Los Angeles is a music and movie lover’s dream, packed with world-class performing arts venues. The Hollywood Bowl is a fabled venue that’s featured everyone from Louis Armstrong, Judy Garland, and Nat “King” Cole, to Leonard Bernstein, Luciano Pavarotti, Elton John, the Beatles, and countless other legendary musicians.
Heck, I grew up watching Saturday morning cartoons where Bugs Bunny appears on a huge half-moon stage either conducting music or torturing those who perform it. After moving out here, I got a real kick out of realizing that the stage in those cartoons was a real one, just over the hill from Warner Brothers where those cartoons were created.
Some of my most treasured musical experiences happened at the Bowl. I got to see James Brown, the Hardest Working Man in Show Business, scream into the microphone and do the splits in front of 18,000 people at the age of 72.
My wife and I joined a sold-out crowd in thunderous applause as a man on crutches hobbled across the stage, barely able to even walk. Then Itzhak Perlman raised a violin to his shoulder and proceeded to cast a musical spell that left tears running down the cheek of any who heard it.
And every year, a kindly man with snow white hair raises his baton and leads some of the most accomplished musicians alive in recreating some of the most recognizable movie themes ever written – songs like the theme from Indiana Jones, Jaws, Superman, and Star Wars. John Williams wrote them all.
Hearing those songs performed live can be both otherworldly and incredibly emotional. And no wonder, it’s what music does. It brings a whole additional depth of meaning and life to the moving pictures it accompanies.
Going back down the hill after a night at the Bowl tends to be a bit of a downer, a return to reality… especially for those of us who write, produce, direct, or in my case edit projects that don’t have the benefit of John Williams conducting soundtrack sessions staffed by members of the Los Angeles Philharmonic. Which, these days, is pretty much everybody except Steven Spielberg.

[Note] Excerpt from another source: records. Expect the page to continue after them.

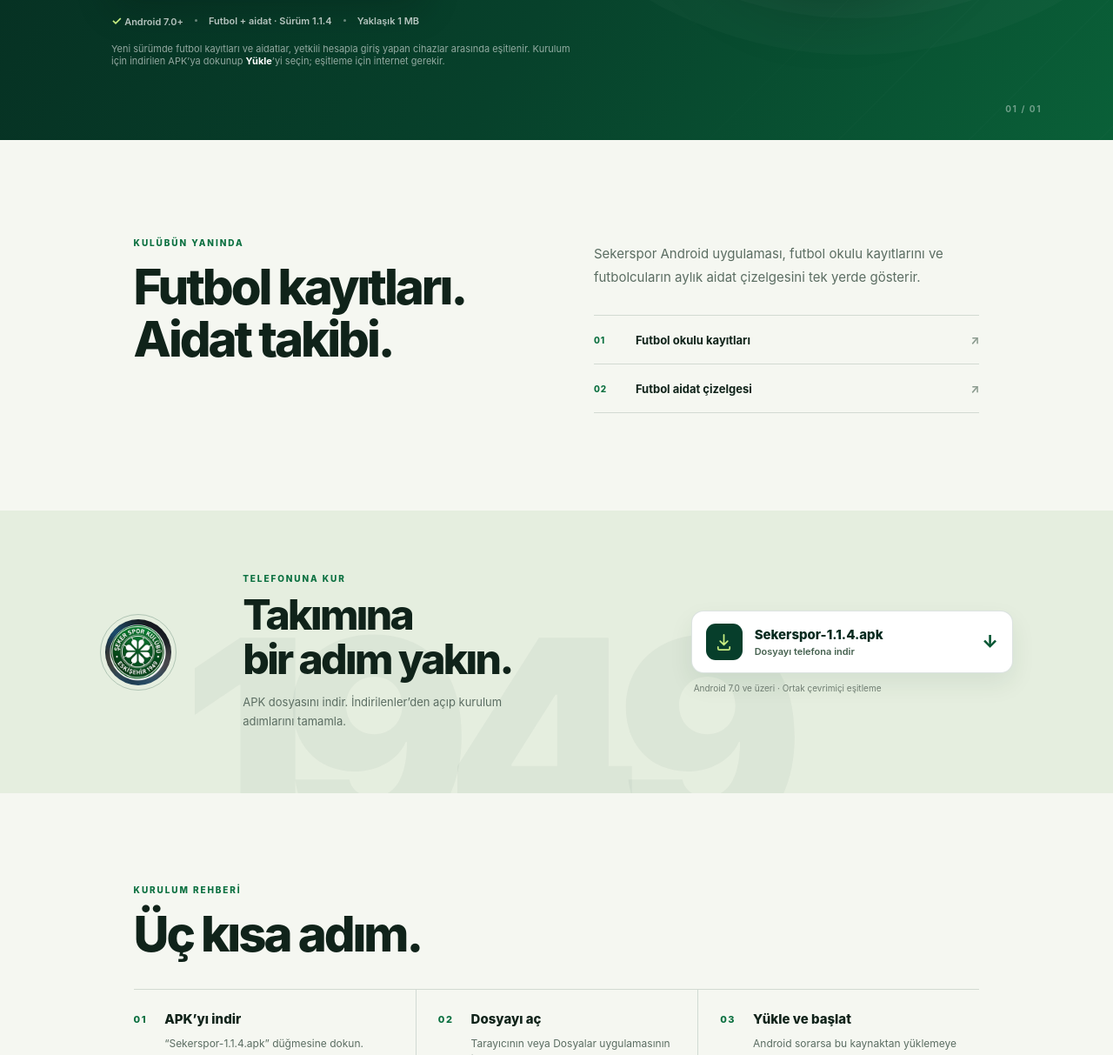
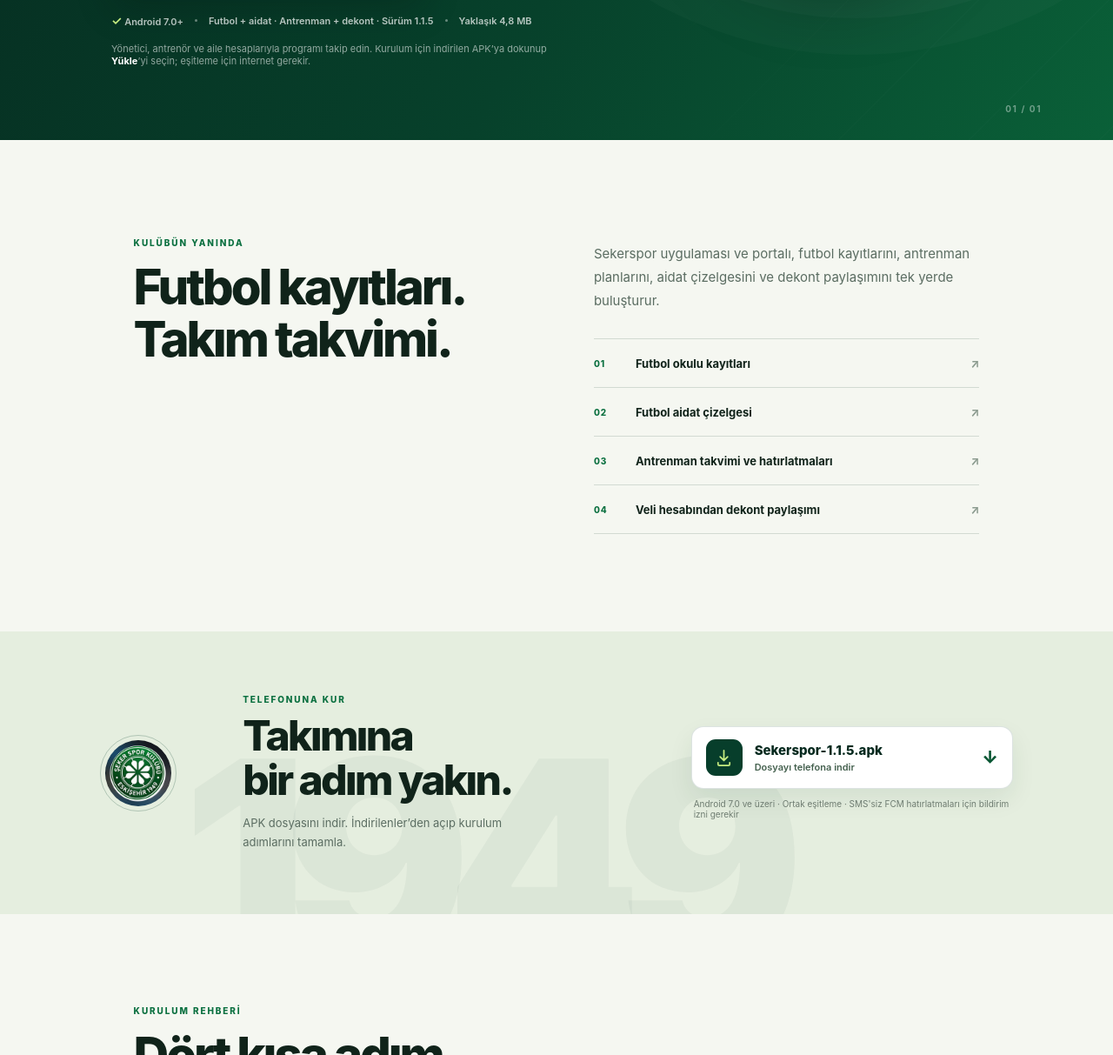
Before and after one commit to musa0326/koncask, a plain HTML site: page download/index.html in a window 1280 px wide. Shown: the part 607-1820 px from the top of the page at 87% size. Drawn offline with Linux system fonts and the light colour scheme.

Commit message:
Publish Sekerspor Android 1.1.5 with FCM

```diff
--- a/download/index.html
+++ b/download/index.html
@@ -4,7 +4,7 @@
   <meta charset="utf-8">
   <meta name="viewport" content="width=device-width, initial-scale=1">
   <meta name="theme-color" content="#073e2b">
-  <meta name="description" content="Sekerspor Android uygulamasını indirin. Futbol kayıtları ve aidat çizelgesi cebinizde.">
+  <meta name="description" content="Sekerspor Android uygulamasını indirin. Antrenman takvimi, aidat takibi ve veli/antrenör portalı.">
   <meta property="og:type" content="website">
   <meta property="og:title" content="Sekerspor — Kulüp cebinizde">
   <meta property="og:description" content="Sekerspor Android uygulamasını indirip kulüp panelinize telefonunuzdan ulaşın.">
@@ -21,6 +21,7 @@
     </a>
     <nav aria-label="Ana gezinme">
       <a class="nav-link" href="#uygulama">Uygulama</a>
+      <a class="nav-link" href="https://sekerspor-e2ft5wgs.manus.space/portal/">Veli / antrenör girişi</a>
       <a class="nav-link" href="../">Yönetim paneli</a>
       <a class="nav-cta" href="#indir">APK’yı indir <span aria-hidden="true">↓</span></a>
     </nav>
@@ -33,8 +34,8 @@
         <p class="eyebrow"><span class="eyebrow-dot"></span> ESKİŞEHİR · 1949’DAN BERİ</p>
         <p class="kicker">SEKERSPOR ANDROID UYGULAMASI</p>
         <h1 id="hero-title">Kulübün,<br><span>cebinde.</span></h1>
-        <p class="hero-description">Futbol okulu kayıtları ve aylık aidat çizelgesi — Sekerspor yönetim paneline telefonundan ulaş.</p>
-        <a class="download-button" href="./Sekerspor-1.1.4.apk" download="Sekerspor-1.1.4.apk" type="application/vnd.android.package-archive">
+        <p class="hero-description">Futbol okulu kayıtları, antrenman takvimi ve aidat dekontları — Sekerspor kulübüne telefonundan ulaş.</p>
+        <a class="download-button" href="./Sekerspor-1.1.5.apk" download="Sekerspor-1.1.5.apk" type="application/vnd.android.package-archive">
           <span class="download-icon" aria-hidden="true">
             <svg viewBox="0 0 24 24" fill="none"><path d="M12 3v12m0 0 4.5-4.5M12 15l-4.5-4.5M5 17.5v2A1.5 1.5 0 0 0 6.5 21h11a1.5 1.5 0 0 0 1.5-1.5v-2" stroke="currentColor" stroke-width="1.8" stroke-linecap="round" stroke-linejoin="round"/></svg>
           </span>
@@ -44,11 +45,11 @@
         <div class="app-facts" aria-label="Uygulama bilgileri">
           <span><i class="fact-check" aria-hidden="true">✓</i> Android 7.0+</span>
           <span class="fact-divider" aria-hidden="true"></span>
-          <span>Futbol + aidat · Sürüm 1.1.4</span>
+          <span>Futbol + aidat · Antrenman + dekont · Sürüm 1.1.5</span>
           <span class="fact-divider" aria-hidden="true"></span>
-          <span>Yaklaşık 1 MB</span>
+          <span>Yaklaşık 4,8 MB</span>
         </div>
-        <p class="hero-note">Yeni sürümde futbol kayıtları ve aidatlar, yetkili hesapla giriş yapan cihazlar arasında eşitlenir. Kurulum için indirilen APK’ya dokunup <b>Yükle</b>’yi seçin; eşitleme için internet gerekir.</p>
+        <p class="hero-note">Yönetici, antrenör ve aile hesaplarıyla programı takip edin. Kurulum için indirilen APK’ya dokunup <b>Yükle</b>’yi seçin; eşitleme için internet gerekir.</p>
       </div>
 
       <div class="hero-art" aria-label="Sekerspor Spor Kulübü arması">
@@ -65,13 +66,15 @@
     <section class="app-section" id="uygulama" aria-labelledby="app-title">
       <div class="section-intro">
         <p class="section-label">KULÜBÜN YANINDA</p>
-        <h2 id="app-title">Futbol kayıtları.<br>Aidat takibi.</h2>
+        <h2 id="app-title">Futbol kayıtları.<br>Takım takvimi.</h2>
       </div>
       <div class="section-details">
-        <p>Sekerspor Android uygulaması, futbol okulu kayıtlarını ve futbolcuların aylık aidat çizelgesini tek yerde gösterir.</p>
+        <p>Sekerspor uygulaması ve portalı, futbol kayıtlarını, antrenman planlarını, aidat çizelgesini ve dekont paylaşımını tek yerde buluşturur.</p>
         <div class="feature-list">
           <div class="feature-item"><span class="feature-number">01</span><span>Futbol okulu kayıtları</span><span class="feature-mark" aria-hidden="true">↗</span></div>
           <div class="feature-item"><span class="feature-number">02</span><span>Futbol aidat çizelgesi</span><span class="feature-mark" aria-hidden="true">↗</span></div>
+          <div class="feature-item"><span class="feature-number">03</span><span>Antrenman takvimi ve hatırlatmaları</span><span class="feature-mark" aria-hidden="true">↗</span></div>
+          <div class="feature-item"><span class="feature-number">04</span><span>Veli hesabından dekont paylaşımı</span><span class="feature-mark" aria-hidden="true">↗</span></div>
         </div>
       </div>
     </section>
@@ -84,22 +87,23 @@
         <p>APK dosyasını indir. İndirilenler’den açıp kurulum adımlarını tamamla.</p>
       </div>
       <div class="install-action">
-        <a class="download-button download-button-light" href="./Sekerspor-1.1.4.apk" download="Sekerspor-1.1.4.apk" type="application/vnd.android.package-archive">
+        <a class="download-button download-button-light" href="./Sekerspor-1.1.5.apk" download="Sekerspor-1.1.5.apk" type="application/vnd.android.package-archive">
           <span class="download-icon" aria-hidden="true"><svg viewBox="0 0 24 24" fill="none"><path d="M12 3v12m0 0 4.5-4.5M12 15l-4.5-4.5M5 17.5v2A1.5 1.5 0 0 0 6.5 21h11a1.5 1.5 0 0 0 1.5-1.5v-2" stroke="currentColor" stroke-width="1.8" stroke-linecap="round" stroke-linejoin="round"/></svg></span>
-          <span class="download-label"><strong>Sekerspor-1.1.4.apk</strong><small>Dosyayı telefona indir</small></span>
+          <span class="download-label"><strong>Sekerspor-1.1.5.apk</strong><small>Dosyayı telefona indir</small></span>
           <span class="download-arrow" aria-hidden="true">↓</span>
         </a>
-        <p class="download-footnote">Android 7.0 ve üzeri · Ortak çevrimiçi eşitleme</p>
+        <p class="download-footnote">Android 7.0 ve üzeri · Ortak eşitleme · SMS'siz FCM hatırlatmaları için bildirim izni gerekir</p>
       </div>
     </section>
 
     <section class="steps-section" aria-labelledby="steps-title">
       <p class="section-label">KURULUM REHBERİ</p>
-      <h2 id="steps-title">Üç kısa adım.</h2>
+      <h2 id="steps-title">Dört kısa adım.</h2>
       <div class="steps-list">
-        <article class="step"><span class="step-no">01</span><div><h3>APK’yı indir</h3><p>“Sekerspor-1.1.4.apk” düğmesine dokun.</p></div></article>
+        <article class="step"><span class="step-no">01</span><div><h3>APK’yı indir</h3><p>“Sekerspor-1.1.5.apk” düğmesine dokun.</p></div></article>
         <article class="step"><span class="step-no">02</span><div><h3>Dosyayı aç</h3><p>Tarayıcının veya Dosyalar uygulamasının İndirilenler bölümüne git.</p></div></article>
         <article class="step"><span class="step-no">03</span><div><h3>Yükle ve başlat</h3><p>Android sorarsa bu kaynaktan yüklemeye izin ver, sonra “Yükle”ye dokun.</p></div></article>
+        <article class="step"><span class="step-no">04</span><div><h3>Hatırlatmaları aç</h3><p>Uygulamaya giriş yaptıktan sonra antrenman bildirimlerine izin ver.</p></div></article>
       </div>
       <p class="system-note"><span aria-hidden="true">ⓘ</span> Android güvenliği gereği uygulama sessizce kurulamaz; indirme tamamlandıktan sonra kurulum onayı gerekir. Uygulama kulüp panelini internet üzerinden açar.</p>
     </section>
```
Also changed, not shown: index.html (+3 -0 lines), 1 other file.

But I can say this – I’ve come to the point in my editing where I am regularly acknowledged for my powerful use of music by those who engage my editing services. And that didn’t happen overnight – it started over 30 years ago when I began piano lessons at the age of 4. It continued when I started experimenting with MIDI synthesizers and multi-track recording in high school, and moved into college as a music composition major.
And even with all that musical background, I ended up in Hollywood as a young assistant editor starting to edit his own pieces, and I was absolutely clueless how to put the music to picture.
I literally asked an early mentor, “How do you figure out how to edit the music?” He looked at me with a frown and said, “Eh, that’s easy. You just drop it in.”
Yeah, that didn’t help.
Ever since, I’ve cut countless cues of music and put in years of skull sweat on hundreds of hours of content seen by millions around the world. And I’ve boiled down the skill of powerful music editing to a process that can be used by anyone, of any skill level, on any piece of music, on any project.
If you believe your projects would benefit from music that says exactly the right thing every single time, you can find out here for free.
Click right here, tell us where to send the info, and within moments you’ll have access to the same process that will take your projects to the next level in the way only powerful music can.
And in the meantime, if you ever get the chance to see a show at the Hollywood Bowl and you haven’t already done so, DO IT.